I'm trying to prove $|A| = |B|$, and I have two injective functions $f:A \to B$ and $g:B \to A$. Is this enough proof for a bijection, which would prove $|A| = |B|$? It seems logical that it is, but I can't find a definitive answer on this.
All I found is this yahoo answer:
One useful tool for proving that two sets admit a bijection between them is a theorem which says that if there is an injective function $f: A \to B$ and an injective function $g: B \to A$ then there is a bijective function $h: A \to B$. The theorem doesn't really tell you how to find $h$, but it does prove that $h$ exists. The theorem has a name, but I forget what it is.

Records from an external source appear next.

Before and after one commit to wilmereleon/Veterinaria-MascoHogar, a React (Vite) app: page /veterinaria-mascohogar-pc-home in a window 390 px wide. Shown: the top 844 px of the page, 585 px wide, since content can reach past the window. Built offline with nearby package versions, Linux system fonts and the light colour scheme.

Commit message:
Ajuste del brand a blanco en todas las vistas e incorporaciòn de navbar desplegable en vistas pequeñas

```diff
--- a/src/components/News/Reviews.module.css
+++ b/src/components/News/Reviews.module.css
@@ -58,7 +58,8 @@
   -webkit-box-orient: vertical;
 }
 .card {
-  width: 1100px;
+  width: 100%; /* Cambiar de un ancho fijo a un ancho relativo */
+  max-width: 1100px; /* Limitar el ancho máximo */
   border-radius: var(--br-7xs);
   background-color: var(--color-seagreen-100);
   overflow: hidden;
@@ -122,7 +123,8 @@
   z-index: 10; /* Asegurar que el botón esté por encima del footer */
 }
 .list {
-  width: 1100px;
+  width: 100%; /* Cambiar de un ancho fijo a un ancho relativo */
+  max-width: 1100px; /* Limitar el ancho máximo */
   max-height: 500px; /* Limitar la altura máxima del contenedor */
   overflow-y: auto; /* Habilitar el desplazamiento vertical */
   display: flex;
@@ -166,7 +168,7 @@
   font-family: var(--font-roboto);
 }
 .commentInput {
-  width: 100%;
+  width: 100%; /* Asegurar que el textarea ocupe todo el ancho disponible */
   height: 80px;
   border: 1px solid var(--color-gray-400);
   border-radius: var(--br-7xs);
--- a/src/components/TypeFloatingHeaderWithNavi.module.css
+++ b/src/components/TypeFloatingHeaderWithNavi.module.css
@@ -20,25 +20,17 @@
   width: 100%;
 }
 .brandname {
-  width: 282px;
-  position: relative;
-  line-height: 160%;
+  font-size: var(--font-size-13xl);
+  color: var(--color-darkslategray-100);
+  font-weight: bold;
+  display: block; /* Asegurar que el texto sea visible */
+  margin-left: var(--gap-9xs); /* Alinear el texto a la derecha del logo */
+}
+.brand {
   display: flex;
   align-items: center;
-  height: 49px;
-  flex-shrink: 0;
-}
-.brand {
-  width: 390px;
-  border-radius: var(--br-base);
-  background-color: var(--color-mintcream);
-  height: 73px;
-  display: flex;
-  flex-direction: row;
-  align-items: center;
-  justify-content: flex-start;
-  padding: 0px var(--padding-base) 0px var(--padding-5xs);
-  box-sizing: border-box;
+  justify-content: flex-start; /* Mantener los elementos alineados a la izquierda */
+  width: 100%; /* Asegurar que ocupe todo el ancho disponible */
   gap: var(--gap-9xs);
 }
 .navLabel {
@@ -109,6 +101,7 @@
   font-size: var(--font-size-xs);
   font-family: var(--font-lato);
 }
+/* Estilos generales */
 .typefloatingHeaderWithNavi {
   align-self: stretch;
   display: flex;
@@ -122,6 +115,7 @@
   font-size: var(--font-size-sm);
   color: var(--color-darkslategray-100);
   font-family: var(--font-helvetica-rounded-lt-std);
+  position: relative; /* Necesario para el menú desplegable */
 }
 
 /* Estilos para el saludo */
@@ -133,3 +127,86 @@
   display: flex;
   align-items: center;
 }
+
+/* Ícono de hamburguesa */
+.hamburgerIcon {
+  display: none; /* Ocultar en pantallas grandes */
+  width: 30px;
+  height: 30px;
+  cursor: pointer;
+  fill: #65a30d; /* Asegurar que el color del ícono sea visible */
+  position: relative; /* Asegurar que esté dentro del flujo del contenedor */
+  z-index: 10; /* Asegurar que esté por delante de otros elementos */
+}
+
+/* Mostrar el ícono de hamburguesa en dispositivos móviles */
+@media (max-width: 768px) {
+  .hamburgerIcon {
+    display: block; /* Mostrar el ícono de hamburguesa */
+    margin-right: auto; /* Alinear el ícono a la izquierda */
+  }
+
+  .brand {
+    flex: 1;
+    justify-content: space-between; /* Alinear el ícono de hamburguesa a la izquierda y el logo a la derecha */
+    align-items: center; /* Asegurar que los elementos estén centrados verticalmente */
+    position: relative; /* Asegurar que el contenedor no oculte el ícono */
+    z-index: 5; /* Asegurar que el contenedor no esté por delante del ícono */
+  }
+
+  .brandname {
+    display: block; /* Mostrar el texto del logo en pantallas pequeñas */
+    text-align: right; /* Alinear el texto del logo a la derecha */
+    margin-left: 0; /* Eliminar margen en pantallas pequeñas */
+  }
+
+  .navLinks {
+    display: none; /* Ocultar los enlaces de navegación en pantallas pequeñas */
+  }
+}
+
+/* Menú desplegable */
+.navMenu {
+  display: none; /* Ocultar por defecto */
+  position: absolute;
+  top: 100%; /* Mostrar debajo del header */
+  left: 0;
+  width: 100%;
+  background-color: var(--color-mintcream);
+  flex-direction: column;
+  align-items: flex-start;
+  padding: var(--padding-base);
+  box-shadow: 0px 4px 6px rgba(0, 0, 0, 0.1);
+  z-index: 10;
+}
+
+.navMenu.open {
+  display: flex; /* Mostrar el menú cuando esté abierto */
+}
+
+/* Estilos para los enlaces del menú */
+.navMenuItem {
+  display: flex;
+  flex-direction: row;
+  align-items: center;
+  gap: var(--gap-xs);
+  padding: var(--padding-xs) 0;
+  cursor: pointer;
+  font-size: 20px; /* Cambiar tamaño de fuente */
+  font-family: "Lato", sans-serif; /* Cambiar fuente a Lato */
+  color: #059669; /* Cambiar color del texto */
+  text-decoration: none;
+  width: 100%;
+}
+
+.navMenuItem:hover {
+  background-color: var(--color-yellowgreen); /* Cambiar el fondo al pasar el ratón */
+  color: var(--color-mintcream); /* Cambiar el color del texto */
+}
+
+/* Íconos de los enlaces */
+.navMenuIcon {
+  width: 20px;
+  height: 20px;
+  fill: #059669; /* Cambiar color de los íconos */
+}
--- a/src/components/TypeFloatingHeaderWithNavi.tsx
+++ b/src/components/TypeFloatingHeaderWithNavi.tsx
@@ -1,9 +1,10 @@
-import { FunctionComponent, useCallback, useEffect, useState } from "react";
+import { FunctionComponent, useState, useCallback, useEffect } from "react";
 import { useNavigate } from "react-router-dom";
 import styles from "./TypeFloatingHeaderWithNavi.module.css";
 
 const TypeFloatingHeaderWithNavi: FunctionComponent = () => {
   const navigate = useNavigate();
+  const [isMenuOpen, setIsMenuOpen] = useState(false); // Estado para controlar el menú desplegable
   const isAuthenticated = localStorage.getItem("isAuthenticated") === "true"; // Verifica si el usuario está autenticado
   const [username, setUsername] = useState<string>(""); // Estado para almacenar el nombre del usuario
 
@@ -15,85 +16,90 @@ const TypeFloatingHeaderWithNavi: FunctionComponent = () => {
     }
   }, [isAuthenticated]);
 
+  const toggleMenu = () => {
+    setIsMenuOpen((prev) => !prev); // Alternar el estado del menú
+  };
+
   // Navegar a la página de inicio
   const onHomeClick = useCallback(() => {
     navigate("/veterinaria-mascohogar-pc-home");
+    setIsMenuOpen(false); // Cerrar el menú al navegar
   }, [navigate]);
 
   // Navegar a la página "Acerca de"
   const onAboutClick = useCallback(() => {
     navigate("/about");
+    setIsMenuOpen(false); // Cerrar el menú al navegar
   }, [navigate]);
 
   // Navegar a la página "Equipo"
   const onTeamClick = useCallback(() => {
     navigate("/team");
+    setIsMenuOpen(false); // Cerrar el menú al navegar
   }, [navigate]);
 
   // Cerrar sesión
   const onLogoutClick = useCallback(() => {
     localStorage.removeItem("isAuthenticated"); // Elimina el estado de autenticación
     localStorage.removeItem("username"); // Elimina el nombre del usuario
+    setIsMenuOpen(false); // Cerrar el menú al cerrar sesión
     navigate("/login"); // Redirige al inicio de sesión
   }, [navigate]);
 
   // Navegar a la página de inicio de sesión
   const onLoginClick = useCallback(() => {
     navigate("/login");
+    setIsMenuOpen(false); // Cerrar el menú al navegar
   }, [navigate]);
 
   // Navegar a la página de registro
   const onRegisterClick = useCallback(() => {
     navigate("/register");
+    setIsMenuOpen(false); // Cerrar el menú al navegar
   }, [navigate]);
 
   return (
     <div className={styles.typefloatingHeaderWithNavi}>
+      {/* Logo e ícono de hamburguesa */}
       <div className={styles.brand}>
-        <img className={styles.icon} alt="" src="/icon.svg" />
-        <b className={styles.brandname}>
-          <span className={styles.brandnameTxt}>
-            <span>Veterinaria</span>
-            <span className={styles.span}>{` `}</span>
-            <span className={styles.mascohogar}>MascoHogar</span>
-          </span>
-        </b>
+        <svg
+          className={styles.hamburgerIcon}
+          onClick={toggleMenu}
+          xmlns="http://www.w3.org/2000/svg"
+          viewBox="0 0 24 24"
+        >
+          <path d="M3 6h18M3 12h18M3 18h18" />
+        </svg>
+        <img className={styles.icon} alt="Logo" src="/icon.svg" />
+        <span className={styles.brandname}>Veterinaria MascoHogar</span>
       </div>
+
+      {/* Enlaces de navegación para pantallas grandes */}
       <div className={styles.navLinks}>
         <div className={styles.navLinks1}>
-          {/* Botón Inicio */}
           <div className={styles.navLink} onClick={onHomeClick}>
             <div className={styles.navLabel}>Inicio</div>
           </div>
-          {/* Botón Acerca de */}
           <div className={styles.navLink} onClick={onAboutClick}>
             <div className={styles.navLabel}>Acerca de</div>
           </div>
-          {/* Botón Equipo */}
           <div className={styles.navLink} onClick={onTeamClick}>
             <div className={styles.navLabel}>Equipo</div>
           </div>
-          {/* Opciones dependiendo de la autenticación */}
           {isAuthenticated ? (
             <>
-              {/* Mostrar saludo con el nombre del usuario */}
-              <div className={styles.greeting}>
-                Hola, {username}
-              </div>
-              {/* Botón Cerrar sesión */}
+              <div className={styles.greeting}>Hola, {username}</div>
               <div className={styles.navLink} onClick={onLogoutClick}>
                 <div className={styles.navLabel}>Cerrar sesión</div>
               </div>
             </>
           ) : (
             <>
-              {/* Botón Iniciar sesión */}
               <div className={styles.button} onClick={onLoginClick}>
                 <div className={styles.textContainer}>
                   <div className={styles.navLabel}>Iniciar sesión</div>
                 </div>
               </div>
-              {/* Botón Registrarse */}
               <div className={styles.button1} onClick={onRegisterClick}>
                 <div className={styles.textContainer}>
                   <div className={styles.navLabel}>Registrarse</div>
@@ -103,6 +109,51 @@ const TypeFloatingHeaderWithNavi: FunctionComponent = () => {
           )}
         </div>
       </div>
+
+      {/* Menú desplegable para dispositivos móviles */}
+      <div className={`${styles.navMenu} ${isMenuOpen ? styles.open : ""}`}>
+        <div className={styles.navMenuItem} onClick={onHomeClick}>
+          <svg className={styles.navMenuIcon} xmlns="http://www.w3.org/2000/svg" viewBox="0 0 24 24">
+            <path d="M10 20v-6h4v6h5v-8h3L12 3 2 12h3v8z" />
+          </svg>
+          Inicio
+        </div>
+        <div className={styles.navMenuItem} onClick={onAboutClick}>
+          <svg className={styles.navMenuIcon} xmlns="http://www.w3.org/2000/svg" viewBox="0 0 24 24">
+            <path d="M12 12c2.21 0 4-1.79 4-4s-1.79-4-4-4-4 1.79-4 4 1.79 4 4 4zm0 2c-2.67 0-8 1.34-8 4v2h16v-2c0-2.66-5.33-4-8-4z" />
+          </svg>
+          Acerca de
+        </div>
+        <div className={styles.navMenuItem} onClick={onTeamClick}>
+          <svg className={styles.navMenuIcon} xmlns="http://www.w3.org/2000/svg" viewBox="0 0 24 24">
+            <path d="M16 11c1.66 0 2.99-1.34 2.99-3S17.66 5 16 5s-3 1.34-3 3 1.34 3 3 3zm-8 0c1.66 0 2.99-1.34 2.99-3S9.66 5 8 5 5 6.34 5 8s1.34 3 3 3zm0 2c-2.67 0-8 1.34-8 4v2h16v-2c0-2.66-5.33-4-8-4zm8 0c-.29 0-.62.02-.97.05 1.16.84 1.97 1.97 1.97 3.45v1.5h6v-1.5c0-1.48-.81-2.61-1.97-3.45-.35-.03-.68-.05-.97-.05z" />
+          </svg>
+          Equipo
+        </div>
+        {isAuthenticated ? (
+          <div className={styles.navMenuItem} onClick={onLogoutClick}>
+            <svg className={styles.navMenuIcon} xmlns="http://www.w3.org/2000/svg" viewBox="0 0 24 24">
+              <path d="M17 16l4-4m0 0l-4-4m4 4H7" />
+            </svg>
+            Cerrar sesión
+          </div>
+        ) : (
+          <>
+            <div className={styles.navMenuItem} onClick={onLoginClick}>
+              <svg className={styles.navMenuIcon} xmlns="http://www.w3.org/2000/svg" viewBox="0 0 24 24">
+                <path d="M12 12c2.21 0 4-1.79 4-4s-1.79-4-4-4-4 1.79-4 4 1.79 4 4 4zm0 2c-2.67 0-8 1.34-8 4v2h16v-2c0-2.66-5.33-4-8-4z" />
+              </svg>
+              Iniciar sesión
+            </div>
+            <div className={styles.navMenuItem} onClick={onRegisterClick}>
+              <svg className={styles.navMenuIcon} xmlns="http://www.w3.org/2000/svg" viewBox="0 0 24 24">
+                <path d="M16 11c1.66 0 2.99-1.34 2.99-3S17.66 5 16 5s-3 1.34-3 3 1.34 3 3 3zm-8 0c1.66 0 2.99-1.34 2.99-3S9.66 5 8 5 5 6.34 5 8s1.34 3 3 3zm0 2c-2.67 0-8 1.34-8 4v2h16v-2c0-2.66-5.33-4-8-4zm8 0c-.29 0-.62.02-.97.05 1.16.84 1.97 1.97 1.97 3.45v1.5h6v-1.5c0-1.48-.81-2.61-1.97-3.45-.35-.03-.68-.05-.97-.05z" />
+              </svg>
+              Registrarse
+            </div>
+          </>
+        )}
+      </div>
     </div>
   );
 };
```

But he doesn't name the theorem name and the yahoo answers are often unreliable so I don't dare to base my proof on just this quote.